– Lack of testamentary capacity: The deceased may have lacked sufficient mental faculty when signing due to illness or disability.
– Undue influence: Someone coercing, tricking, or forcing the deceased into making improper distributions.
– Improper execution: A will not completed correctly per state laws.
– Forgery: A fabricated document where the signature or contents were falsified.
An experienced litigator can investigate the circumstances around the drafting of the document and build arguments to overturn an improper will or trust in court if necessary.
Removing an Unsuitable Trustee
A trustee may be removed for various reasons. To do so, interested parties may file a removal request. The request should outline why the trustee is unsuitable, providing clear examples of how they have violated or failed at their duties.
Clear documentation and evidence should be compiled to demonstrate the trustee’s unsuitability and failures in living up to their legal duties. Witness testimony may also help demonstrate why removal is necessary. Getting an unsuitable trustee promptly removed helps mitigate any further violations of duty and allows the trust terms to be properly executed under improved stewardship.
Compelling an Accounting of Estate Assets
Executors and trustees are required to provide accountings that document the allocation and distribution of estate assets. If you suspect record keeping has been sloppy or assets misdirected, a litigator can petition the court to order a formal accounting.
This accounting must detail all assets, income, expenses, and payouts from the estate. Examining these records can reveal if assets went missing, were undervalued, or if excessive fees were paid out. The court can then order revisions to ensure distributions comply with the deceased’s wishes.
Recovering Unpaid Inheritances
If you are owed a bequest from a will or a trustee withholds trust fund disbursements without valid justification, you need to take further action. Reach out to the executor or trustee via a formal letter. Explain what funds you are owed and why. In this letter, include a date for the executor or trustee to respond.
If they do not respond, contact an attorney for help. They may first try additional negotiations with the executor or trustee. If still unsuccessful, they may recommend filing a lawsuit to compel payment. Lawsuits can compel parties to disclose estate accounting records that detail whether funds exist and where they went.
Refusal to pay without sufficient explanation can result in court-ordered payments. The probate court may also get involved to compel payment or remove a non-compliant executor if necessary. With an attorney’s counsel, you can determine appropriate solutions which may include settlement negotiations, mediation, or bringing the case before a judge if out-of-court resolutions are not reached. The goal is to demonstrate you rightfully deserve inherited assets, and compelling the payment through legal means if not distributed voluntarily.
Unfortunately, even family members can try to take more than their fair share when large sums are involved so you must actively monitor the disposition of the estate and enforce your rights through legal means if necessary.
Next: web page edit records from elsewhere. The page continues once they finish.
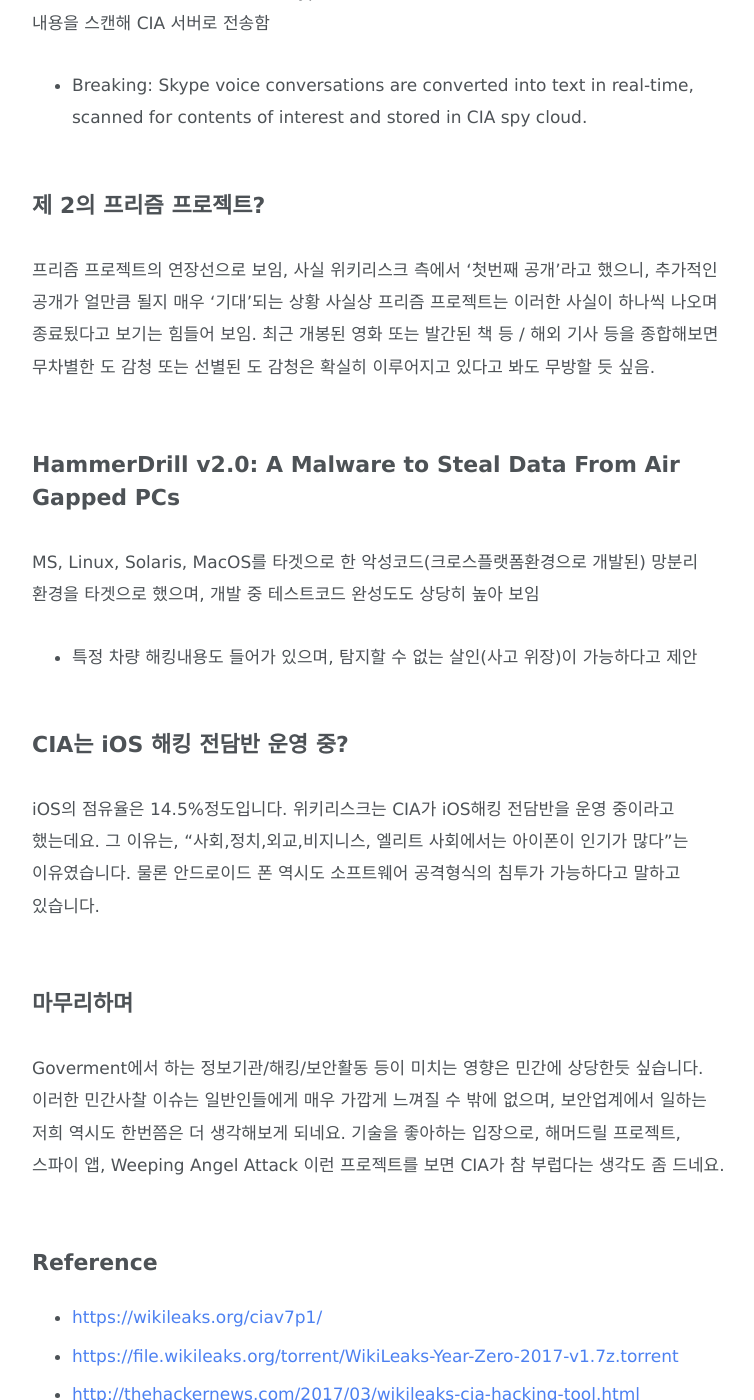
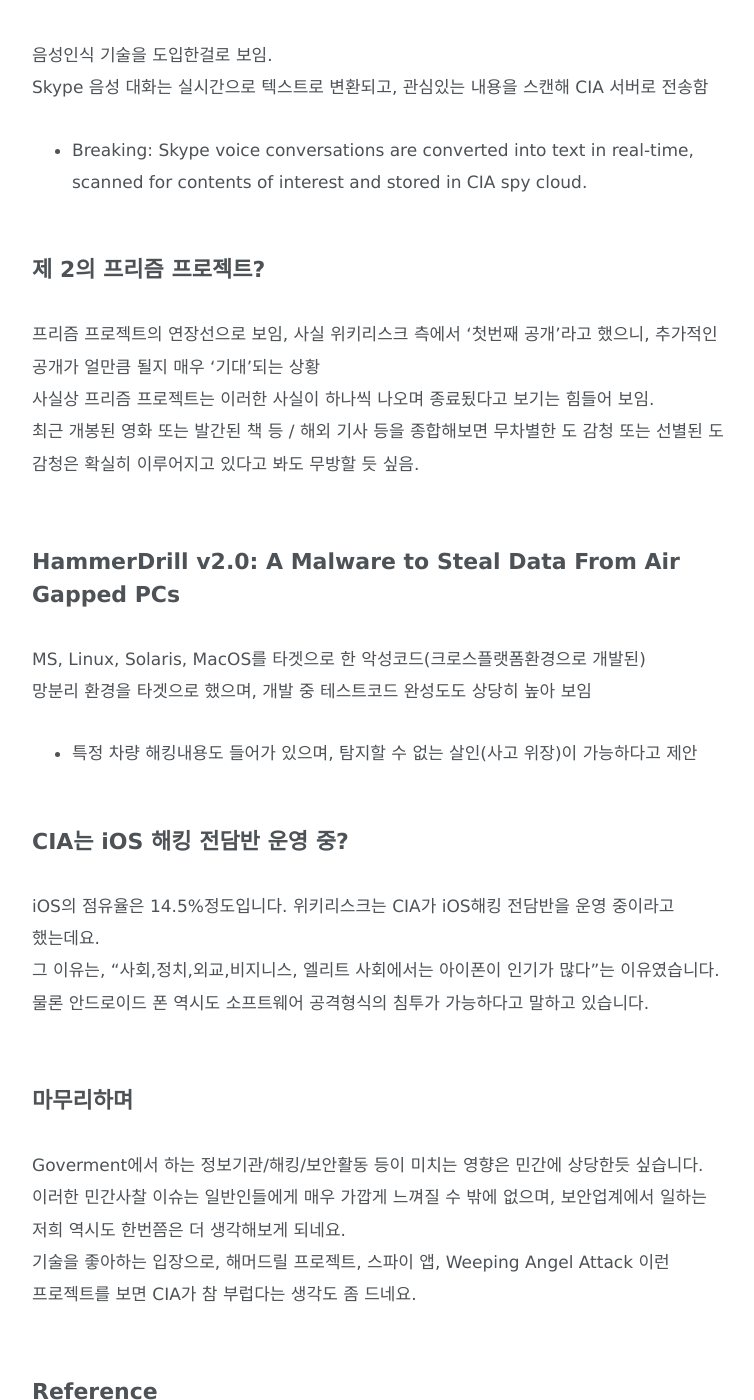
Before and after one commit to i2sec/i2sec.github.io, a Jekyll site: the page built from _posts/2017-03-08-wikileaks-cia-hacking-vault7.md, in a window 1280 px wide and 1400 px high, scrolled down 2715 px. Shown: the whole window, without its empty margins (258-1012 px from the left). Built offline with Jekyll 4.4.1, drawn with Linux system fonts in a browser that asks for light colours; nearby versions of some CDN libraries; some web fonts are replaced; some of the changed text lies outside the part shown.

Commit message:
Enter <br> updated

```diff
--- a/_posts/2017-03-08-wikileaks-cia-hacking-vault7.md
+++ b/_posts/2017-03-08-wikileaks-cia-hacking-vault7.md
@@ -7,27 +7,27 @@ description: 위키리스크의 CIA 도감청 이슈 공개(Valut7 Project) 정
 publish: true
 ---
 
-안녕하세요. i2sec의 김동현입니다.
-위키리스크에서 CIA의 도감청이슈에 대해 공개해, 정리해봤습니다.
-이번 글은 정리되는 포스트로 기술적 내용과는 조금 거리가 있습니다.
-위키리스크는 엄청 오랜만에 듣는 이름이네요 :)
+안녕하세요. i2sec의 김동현입니다.<br>
+위키리스크에서 CIA의 도감청이슈에 대해 공개해, 정리해봤습니다.<br>
+이번 글은 정리되는 포스트로 기술적 내용과는 조금 거리가 있습니다.<br>
+위키리스크는 엄청 오랜만에 듣는 이름이네요 :)<br>
 
 ### 개요
-Wikileaks는 Year Zero의 일환으로 Vault 7이란 첫 아카이브를 공개.
-* 전체크기는 513MB로  8,716건의 문서가 포함
-* iOS, Android, MS용으로 개발된 0-Day 포함
+Wikileaks는 Year Zero의 일환으로 Vault 7이란 첫 아카이브를 공개.<br>
+* 전체크기는 513MB로  8,716건의 문서가 포함<br>
+* iOS, Android, MS용으로 개발된 0-Day 포함<br>
 
 ### CIA's 0-Day & Encryption bypass
-WhatsApp, Signal, Telegram, Weibo, Confide, Clockman의 암호화를 우회해 음성메세지 및 텍스트 메세지를 확인할 수 있다.
-* 암호화 우회 및 Decryption이 가능한 것으로 추정 됨.
-CIA는 NSA, GCHQ(영국의 정보기관) 또는 민간 익스플로잇 거래 업체, 파트너기관 등과 거래한 내역이 확인 되었다.
-스마트폰 해킹을 위한 0-Day와 악성코드를 개발한 정황이 확인되었다.
-16년까지 CIA해킹부서에 등록된 사용자는 5000명이 넘었고, 0-Day, 악성코드 및 Exploit Weapon 등이 확인 되었다.
+WhatsApp, Signal, Telegram, Weibo, Confide, Clockman의 암호화를 우회해 음성메세지 및 텍스트 메세지를 확인할 수 있다.<br>
+* 암호화 우회 및 Decryption이 가능한 것으로 추정 됨.<br>
+CIA는 NSA, GCHQ(영국의 정보기관) 또는 민간 익스플로잇 거래 업체, 파트너기관 등과 거래한 내역이 확인 되었다.<br>
+스마트폰 해킹을 위한 0-Day와 악성코드를 개발한 정황이 확인되었다.<br>
+16년까지 CIA해킹부서에 등록된 사용자는 5000명이 넘었고, 0-Day, 악성코드 및 Exploit Weapon 등이 확인 되었다.<br>
 
 ### Weeping Angel Attack
-스마트 TV를 해킹 해 감청하는 프로젝트로, 스마트TV를 통해 대화를 녹음하고 CIA서버로 보내는 프로젝트
-* 이미 2013년도부터, 스마트 TV해킹은 이슈화 되어 있었다.
-* 이슈가 되었던 그 당시와 아키텍쳐를 많이 수정했다고 하지만...
+스마트 TV를 해킹 해 감청하는 프로젝트로, 스마트TV를 통해 대화를 녹음하고 CIA서버로 보내는 프로젝트<br>
+* 이미 2013년도부터, 스마트 TV해킹은 이슈화 되어 있었다.<br>
+* 이슈가 되었던 그 당시와 아키텍쳐를 많이 수정했다고 하지만...<br>
 
 ### CIA에서 도감청한 Spy Applicaiton 목록
 - VLC Player Portable
@@ -56,29 +56,30 @@ CIA는 NSA, GCHQ(영국의 정보기관) 또는 민간 익스플로잇 거래
 - Portable Linux CMD Prompt
 
 ### Valut7 특이사항
-음성인식 기술을 도입한걸로 보임. Skype 음성 대화는 실시간으로 텍스트로 변환되고, 관심있는 내용을 스캔해 CIA 서버로 전송함
-* Breaking: Skype voice conversations are converted into text in real-time, scanned for contents of interest and stored in CIA spy cloud.
+음성인식 기술을 도입한걸로 보임. <br>
+Skype 음성 대화는 실시간으로 텍스트로 변환되고, 관심있는 내용을 스캔해 CIA 서버로 전송함<br>
+* Breaking: Skype voice conversations are converted into text in real-time, scanned for contents of interest and stored in CIA spy cloud.<br>
 
 ### 제 2의 프리즘 프로젝트?
-프리즘 프로젝트의 연장선으로 보임, 사실 위키리스크 측에서 '첫번째 공개'라고 했으니, 추가적인 공개가 얼만큼 될지 매우 '기대'되는 상황
-사실상 프리즘 프로젝트는 이러한 사실이 하나씩 나오며 종료됬다고 보기는 힘들어 보임.
+프리즘 프로젝트의 연장선으로 보임, 사실 위키리스크 측에서 '첫번째 공개'라고 했으니, 추가적인 공개가 얼만큼 될지 매우 '기대'되는 상황<br>
+사실상 프리즘 프로젝트는 이러한 사실이 하나씩 나오며 종료됬다고 보기는 힘들어 보임.<br>
 최근 개봉된 영화 또는 발간된 책 등 / 해외 기사 등을 종합해보면 무차별한 도 감청 또는 선별된 도 감청은 확실히 이루어지고 있다고 봐도 무방할 듯 싶음.
-
+<br>
 ### HammerDrill v2.0: A Malware to Steal Data From Air Gapped PCs
-MS, Linux, Solaris, MacOS를 타겟으로 한 악성코드(크로스플랫폼환경으로 개발된)
-망분리 환경을 타겟으로 했으며, 개발 중 테스트코드 완성도도 상당히 높아 보임
-* 특정 차량 해킹내용도 들어가 있으며, 탐지할 수 없는 살인(사고 위장)이 가능하다고 제안
+MS, Linux, Solaris, MacOS를 타겟으로 한 악성코드(크로스플랫폼환경으로 개발된)<br>
+망분리 환경을 타겟으로 했으며, 개발 중 테스트코드 완성도도 상당히 높아 보임<br>
+* 특정 차량 해킹내용도 들어가 있으며, 탐지할 수 없는 살인(사고 위장)이 가능하다고 제안<br>
 
 ### CIA는 iOS 해킹 전담반 운영 중?
-iOS의 점유율은 14.5%정도입니다. 위키리스크는 CIA가 iOS해킹 전담반을 운영 중이라고 했는데요.
-그 이유는, "사회,정치,외교,비지니스, 엘리트 사회에서는 아이폰이 인기가 많다"는 이유였습니다.
-물론 안드로이드 폰 역시도 소프트웨어 공격형식의 침투가 가능하다고 말하고 있습니다.
+iOS의 점유율은 14.5%정도입니다. 위키리스크는 CIA가 iOS해킹 전담반을 운영 중이라고 했는데요.<br>
+그 이유는, "사회,정치,외교,비지니스, 엘리트 사회에서는 아이폰이 인기가 많다"는 이유였습니다.<br>
+물론 안드로이드 폰 역시도 소프트웨어 공격형식의 침투가 가능하다고 말하고 있습니다.<br>
 
 
 ### 마무리하며
-Goverment에서 하는 정보기관/해킹/보안활동 등이 미치는 영향은 민간에 상당한듯 싶습니다.
-이러한 민간사찰 이슈는 일반인들에게 매우 가깝게 느껴질 수 밖에 없으며, 보안업계에서 일하는 저희 역시도 한번쯤은 더 생각해보게 되네요.
-기술을 좋아하는 입장으로, 해머드릴 프로젝트, 스파이 앱, Weeping Angel Attack 이런 프로젝트를 보면 CIA가 참 부럽다는 생각도 좀 드네요.
+Goverment에서 하는 정보기관/해킹/보안활동 등이 미치는 영향은 민간에 상당한듯 싶습니다.<br>
+이러한 민간사찰 이슈는 일반인들에게 매우 가깝게 느껴질 수 밖에 없으며, 보안업계에서 일하는 저희 역시도 한번쯤은 더 생각해보게 되네요.<br>
+기술을 좋아하는 입장으로, 해머드릴 프로젝트, 스파이 앱, Weeping Angel Attack 이런 프로젝트를 보면 CIA가 참 부럽다는 생각도 좀 드네요.<br>
 
 ### Reference
 - [https://wikileaks.org/ciav7p1/][wikileaks]
```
Arm yourself with knowledge and expert legal advice to protect your inheritance.